HUNDREDS of people marched through Brixton on Sunday 3rd May to show solidarity with the people of Baltimore in their struggle against police brutality and racism.
Baltimore has erupted in protests after a 25-year-old African American, Freddie Gray, died in police custody with a broken neck – the most recent in a long litany of black victims of shocking police brutality made public through social media.
The people of Brixton in south London have also had their share of clashes with racist police. Brixton is noted for its diverse ethnic mix and has had a thriving West Indian since the 1950s, now joined by a large African community.
Brixton has seen riots against police brutality in 1982 and 2011.
Last Sunday, in the event organised by the Black Revs (Black Revolutionaries), the banners proclaimed: “No justice, no peace”, “Africans have a right to resist,” and “Reclaim Brixton”.
The community is also engaged in a titanic battle against “gentrification” of the area, soaring rents and the destruction of working class homes and communities to be replaced by luxury apartments that no local can afford.
In Baltimore, a curfew was lifted on Saturday after scores of arrests were made over the week, with over 3,000 security forces on the ground, backed up by the National Guard.
The tensions there eased after six policemen involved in Freddie Gray’s death were arrested and charges were brought against them.
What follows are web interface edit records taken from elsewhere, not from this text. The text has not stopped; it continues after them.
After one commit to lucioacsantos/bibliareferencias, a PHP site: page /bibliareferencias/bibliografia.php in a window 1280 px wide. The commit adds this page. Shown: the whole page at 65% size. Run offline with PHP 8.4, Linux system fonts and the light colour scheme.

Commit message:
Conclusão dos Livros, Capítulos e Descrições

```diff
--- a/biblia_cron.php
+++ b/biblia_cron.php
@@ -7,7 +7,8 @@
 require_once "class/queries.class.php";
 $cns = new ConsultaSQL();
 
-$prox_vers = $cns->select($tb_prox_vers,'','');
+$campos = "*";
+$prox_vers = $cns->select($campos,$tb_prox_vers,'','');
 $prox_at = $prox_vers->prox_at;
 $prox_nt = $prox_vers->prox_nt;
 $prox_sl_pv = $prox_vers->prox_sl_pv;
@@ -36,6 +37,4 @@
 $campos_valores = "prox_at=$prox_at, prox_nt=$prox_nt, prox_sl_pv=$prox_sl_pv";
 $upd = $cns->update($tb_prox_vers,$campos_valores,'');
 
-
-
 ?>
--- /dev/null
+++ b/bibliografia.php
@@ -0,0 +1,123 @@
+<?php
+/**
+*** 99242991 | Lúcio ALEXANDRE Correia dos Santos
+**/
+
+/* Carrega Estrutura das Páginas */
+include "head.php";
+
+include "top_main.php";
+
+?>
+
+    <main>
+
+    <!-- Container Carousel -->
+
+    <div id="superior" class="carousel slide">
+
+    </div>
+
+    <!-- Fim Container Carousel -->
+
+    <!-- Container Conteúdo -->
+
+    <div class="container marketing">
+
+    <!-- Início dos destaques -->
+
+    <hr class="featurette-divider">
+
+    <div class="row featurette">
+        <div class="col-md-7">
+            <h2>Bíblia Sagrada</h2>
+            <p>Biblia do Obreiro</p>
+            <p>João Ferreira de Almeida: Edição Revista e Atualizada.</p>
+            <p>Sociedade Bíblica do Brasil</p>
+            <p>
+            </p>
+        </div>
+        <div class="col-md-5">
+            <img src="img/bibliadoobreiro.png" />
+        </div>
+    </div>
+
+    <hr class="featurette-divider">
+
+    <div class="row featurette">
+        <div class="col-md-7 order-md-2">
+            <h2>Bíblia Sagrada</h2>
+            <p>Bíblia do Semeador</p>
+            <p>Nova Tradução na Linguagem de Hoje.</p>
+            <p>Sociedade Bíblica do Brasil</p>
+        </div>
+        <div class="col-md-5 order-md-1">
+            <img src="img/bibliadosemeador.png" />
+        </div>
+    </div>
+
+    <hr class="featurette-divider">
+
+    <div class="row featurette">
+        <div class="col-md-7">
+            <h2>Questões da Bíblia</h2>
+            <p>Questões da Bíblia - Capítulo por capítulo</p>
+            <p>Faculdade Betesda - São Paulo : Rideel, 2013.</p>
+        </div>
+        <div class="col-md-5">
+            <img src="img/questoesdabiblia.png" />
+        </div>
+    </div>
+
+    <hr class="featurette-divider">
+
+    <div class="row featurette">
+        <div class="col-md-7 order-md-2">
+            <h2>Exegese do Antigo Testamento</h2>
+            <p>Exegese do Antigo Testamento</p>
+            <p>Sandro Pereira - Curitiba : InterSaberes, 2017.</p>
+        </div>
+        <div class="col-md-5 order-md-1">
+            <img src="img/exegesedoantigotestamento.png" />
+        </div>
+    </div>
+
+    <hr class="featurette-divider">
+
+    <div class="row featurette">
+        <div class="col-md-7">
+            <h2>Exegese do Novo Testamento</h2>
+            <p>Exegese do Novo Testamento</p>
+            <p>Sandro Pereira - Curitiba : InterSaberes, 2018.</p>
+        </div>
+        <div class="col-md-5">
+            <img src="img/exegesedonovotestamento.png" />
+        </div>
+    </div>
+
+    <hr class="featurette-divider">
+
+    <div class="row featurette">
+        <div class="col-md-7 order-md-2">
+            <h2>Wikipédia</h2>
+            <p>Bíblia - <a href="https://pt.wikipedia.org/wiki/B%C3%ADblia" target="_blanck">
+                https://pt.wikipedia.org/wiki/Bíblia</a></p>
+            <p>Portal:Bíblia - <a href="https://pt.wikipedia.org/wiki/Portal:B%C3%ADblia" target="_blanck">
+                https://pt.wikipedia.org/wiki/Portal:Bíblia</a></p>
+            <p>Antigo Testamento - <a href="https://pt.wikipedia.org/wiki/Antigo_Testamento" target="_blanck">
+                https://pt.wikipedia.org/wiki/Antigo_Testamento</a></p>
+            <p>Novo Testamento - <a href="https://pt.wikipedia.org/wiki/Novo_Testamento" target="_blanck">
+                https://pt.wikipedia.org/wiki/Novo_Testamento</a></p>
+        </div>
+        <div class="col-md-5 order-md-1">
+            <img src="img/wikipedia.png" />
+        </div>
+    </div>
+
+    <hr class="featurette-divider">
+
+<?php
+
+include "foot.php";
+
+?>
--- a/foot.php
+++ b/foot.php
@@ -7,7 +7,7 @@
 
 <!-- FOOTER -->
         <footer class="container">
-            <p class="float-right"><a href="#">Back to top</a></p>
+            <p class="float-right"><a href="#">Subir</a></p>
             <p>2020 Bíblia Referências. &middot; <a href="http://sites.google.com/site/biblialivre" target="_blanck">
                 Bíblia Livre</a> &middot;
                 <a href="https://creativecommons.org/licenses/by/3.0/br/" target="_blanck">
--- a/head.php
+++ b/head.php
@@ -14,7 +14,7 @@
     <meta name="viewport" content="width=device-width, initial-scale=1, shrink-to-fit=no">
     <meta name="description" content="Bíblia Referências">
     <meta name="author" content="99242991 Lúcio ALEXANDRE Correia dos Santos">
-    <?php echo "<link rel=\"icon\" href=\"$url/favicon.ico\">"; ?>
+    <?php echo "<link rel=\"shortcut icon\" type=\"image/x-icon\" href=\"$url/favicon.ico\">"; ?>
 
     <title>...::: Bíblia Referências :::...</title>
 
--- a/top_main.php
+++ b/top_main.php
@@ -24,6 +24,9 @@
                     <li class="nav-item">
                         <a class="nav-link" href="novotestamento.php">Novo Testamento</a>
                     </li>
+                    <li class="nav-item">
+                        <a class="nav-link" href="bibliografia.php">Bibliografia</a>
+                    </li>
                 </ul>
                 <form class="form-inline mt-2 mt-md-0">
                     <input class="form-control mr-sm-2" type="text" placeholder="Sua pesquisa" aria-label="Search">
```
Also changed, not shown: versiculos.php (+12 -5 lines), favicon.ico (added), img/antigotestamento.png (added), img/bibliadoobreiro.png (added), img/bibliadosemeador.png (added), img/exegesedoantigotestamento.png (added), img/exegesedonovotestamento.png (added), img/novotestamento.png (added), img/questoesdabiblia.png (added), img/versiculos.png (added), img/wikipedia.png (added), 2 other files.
But they were renewed again earlier this week after another black man was reported to have been shot in the back while running away from police. Police are claiming that no one was hurt but video footage shows a black man being taken away in an ambulance.